But I formed my preferences - the halls consecrated to Ancient Egypt and Greece.
Ancient Egypt... What a huge memory hiding inside these statues, behind these stony walls of the pyramids! So many unbelievable, grotesque stories of goddesses and gods, of which that of Osiris and Isis seems to be the most intriguing, fantastically interesting and deep. What a supernatural personality Isis was! And what a faithful wife... Fighting against her husband's brother, Seth, who killed Osiris, and cut him into pieces that he threw in the valley of the Nile river, she collected the body of Osiris, made a mummy out of it and blew life in his nostrils thus resurrecting him. As if this was not enough, she turned herself into a female falcon, spread her wings out on the immobile body, pronounced a magic spell and got pregnant... Isis is often depicted with wings behind her back, to protect her husband. Her son Horus became king of Egypt, her resurrected husband - king of the underworld. Together, they possessed the whole world. And all this thanks to magic. Impressive, isn't it? The story makes one's hair stand on end, the one to be told on Halloween. And what a lesson to all of us! Do not trust (especially your own brother), do not be afraid (for you will be resurrected), do not beg for mercy, but the most important is - cherchez la femme - search for a woman, as the French would say. For it is the woman who is the bearer of life in this world. And the one true magician. How many women nowadays could boast of such a courage? Yet, to understand and truly appreciate this story, you have to know what love is, and the one true female merit in Ancient Egypt was to love passionately.
Which was not the same thing in Ancient Greece, where women were appreciated for their cool beauty that seemed to make a contrast with the warly spirit of men of those days. Take modern fashion models that march on the podiums, showing off creations of fashion designers. With their cold, emotionless, dispassionate faces and floating silhouettes, they can be compared to the women of Ancient Greece who seemed to know their destiny in advance, and did not worry about their future. Or, maybe, they lived in the present moment, without too much concern about the coming day and knew how to appreciate today?
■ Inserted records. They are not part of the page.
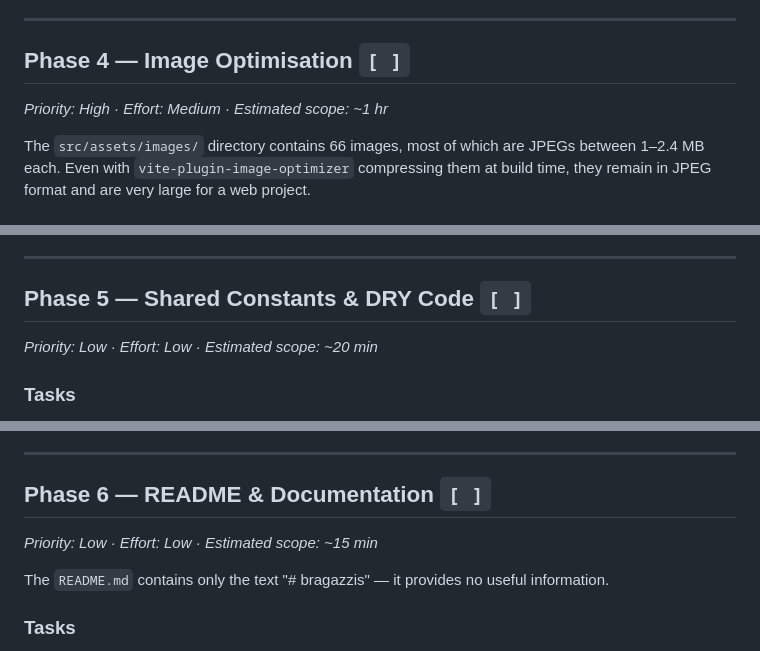
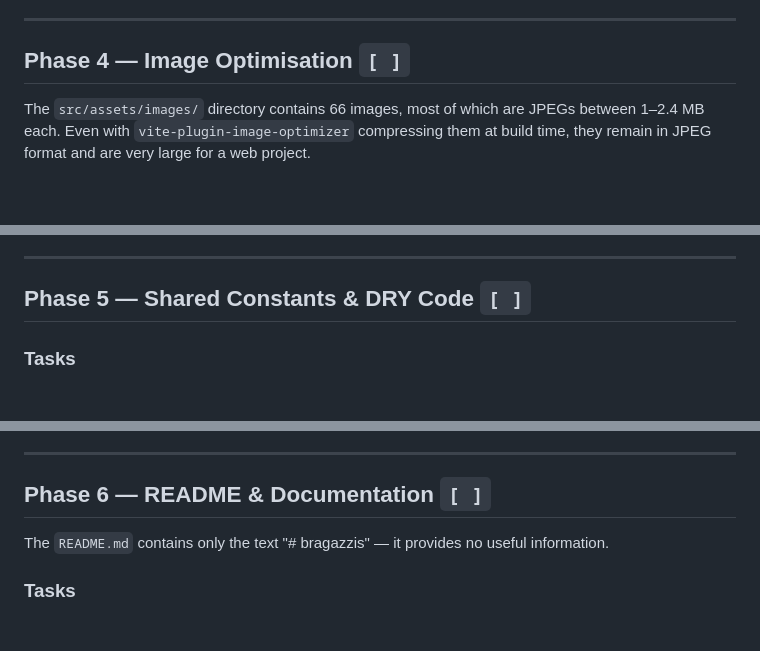
Before and after one commit to dencoseca/bragazzis, a Markdown page: improvement-plan.md, 3 parts joined by grey strips. Rendered like a GitHub page; blank space fills up the shorter version.

```diff
--- a/improvement-plan.md
+++ b/improvement-plan.md
@@ -105,8 +99,6 @@ _Priority: Medium · Effort: Low · Estimated scope: ~30 min_
 ---
 
 ## Phase 4 — Image Optimisation `[ ]`
-
-_Priority: High · Effort: Medium · Estimated scope: ~1 hr_
 
 The `src/assets/images/` directory contains 66 images, most of which are JPEGs between 1–2.4 MB each. Even with `vite-plugin-image-optimizer` compressing them at build time, they remain in JPEG format and are very large for a web project.
 
@@ -129,8 +121,6 @@ The `src/assets/images/` directory contains 66 images, most of which are JPEGs b
 
 ## Phase 5 — Shared Constants & DRY Code `[ ]`
 
-_Priority: Low · Effort: Low · Estimated scope: ~20 min_
-
 ### Tasks
 
 - **Extract `smoothTransition`** — it is defined separately in both `Cover.tsx` and `Header.tsx` with slightly different values. Extract into a shared animation constants file (e.g. `src/constants/animations.ts`) to keep motion config DRY.
@@ -145,8 +135,6 @@ _Priority: Low · Effort: Low · Estimated scope: ~20 min_
 ---
 
 ## Phase 6 — README & Documentation `[ ]`
-
-_Priority: Low · Effort: Low · Estimated scope: ~15 min_
 
 The `README.md` contains only the text "# bragazzis" — it provides no useful information.
 
```
Also changed, not shown: other parts of improvement-plan.md (+0 -8 lines).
They definitely did. And with a success that was able to overcome any expectations of their present, preserved for the future, in sculpture, of course. For Ancient Greece is anything but ugly. It is truly the blossom time of Aesthetics, ever known till nowadays. It is the discovery of the golden section, the proportion, the harmony, in the most aesthetic sens. It is the theatre, the experience of the collective catharsis, the total unity of time, place and action. It is the shameless admiration of the beauty of the human body. The statue of Venus De Milo, representing Aphrodite, Greek goddess of Beauty and Love, that made Louvre even more famous, is the witness of that period.
Looking into the history of modern civilization is like contemplating the bottom of the bottomless well, that has only one mystery hidden inside another one. It is walking through the halls of the Louvre, contemplating its talkative collections.
Would you like to visit the Louvre?
- Musée du Louvre - Wikipedia, the free encyclopedia
The museum is housed in the Louvre Palace (Palais du Louvre) which began as a fortress built in the late 12th century under Philip II. Remnants of the fortress are visible in the basement of the museum.